=== Section Start ===

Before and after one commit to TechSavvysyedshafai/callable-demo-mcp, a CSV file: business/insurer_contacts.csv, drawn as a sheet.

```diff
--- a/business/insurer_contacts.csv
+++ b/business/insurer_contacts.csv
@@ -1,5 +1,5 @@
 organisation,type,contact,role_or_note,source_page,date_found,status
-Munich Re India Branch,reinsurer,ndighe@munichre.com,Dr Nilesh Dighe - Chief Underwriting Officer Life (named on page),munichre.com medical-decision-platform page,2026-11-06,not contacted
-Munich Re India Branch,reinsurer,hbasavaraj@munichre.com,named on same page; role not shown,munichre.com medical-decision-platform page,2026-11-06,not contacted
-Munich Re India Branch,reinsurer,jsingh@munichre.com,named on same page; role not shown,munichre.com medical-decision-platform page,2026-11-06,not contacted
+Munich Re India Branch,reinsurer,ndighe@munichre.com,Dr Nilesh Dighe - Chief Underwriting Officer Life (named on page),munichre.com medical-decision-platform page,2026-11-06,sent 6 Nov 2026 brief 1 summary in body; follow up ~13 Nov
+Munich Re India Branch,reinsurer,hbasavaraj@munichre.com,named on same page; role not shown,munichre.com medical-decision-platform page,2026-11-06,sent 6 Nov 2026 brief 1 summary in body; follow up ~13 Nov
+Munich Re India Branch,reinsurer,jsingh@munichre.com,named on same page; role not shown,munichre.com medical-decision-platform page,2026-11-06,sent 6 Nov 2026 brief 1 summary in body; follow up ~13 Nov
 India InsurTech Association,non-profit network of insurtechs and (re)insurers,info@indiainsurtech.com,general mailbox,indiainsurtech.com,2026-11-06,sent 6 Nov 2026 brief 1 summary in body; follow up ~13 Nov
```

=== Section End ===

**Work item:**
A complete, exact copy of the material is required.

**Expected output:**
Before and after one commit to TechSavvysyedshafai/callable-demo-mcp, a CSV file: business/insurer_contacts.csv, drawn as a sheet.

```diff
--- a/business/insurer_contacts.csv
+++ b/business/insurer_contacts.csv
@@ -1,5 +1,5 @@
 organisation,type,contact,role_or_note,source_page,date_found,status
-Munich Re India Branch,reinsurer,ndighe@munichre.com,Dr Nilesh Dighe - Chief Underwriting Officer Life (named on page),munichre.com medical-decision-platform page,2026-11-06,not contacted
-Munich Re India Branch,reinsurer,hbasavaraj@munichre.com,named on same page; role not shown,munichre.com medical-decision-platform page,2026-11-06,not contacted
-Munich Re India Branch,reinsurer,jsingh@munichre.com,named on same page; role not shown,munichre.com medical-decision-platform page,2026-11-06,not contacted
+Munich Re India Branch,reinsurer,ndighe@munichre.com,Dr Nilesh Dighe - Chief Underwriting Officer Life (named on page),munichre.com medical-decision-platform page,2026-11-06,sent 6 Nov 2026 brief 1 summary in body; follow up ~13 Nov
+Munich Re India Branch,reinsurer,hbasavaraj@munichre.com,named on same page; role not shown,munichre.com medical-decision-platform page,2026-11-06,sent 6 Nov 2026 brief 1 summary in body; follow up ~13 Nov
+Munich Re India Branch,reinsurer,jsingh@munichre.com,named on same page; role not shown,munichre.com medical-decision-platform page,2026-11-06,sent 6 Nov 2026 brief 1 summary in body; follow up ~13 Nov
 India InsurTech Association,non-profit network of insurtechs and (re)insurers,info@indiainsurtech.com,general mailbox,indiainsurtech.com,2026-11-06,sent 6 Nov 2026 brief 1 summary in body; follow up ~13 Nov
```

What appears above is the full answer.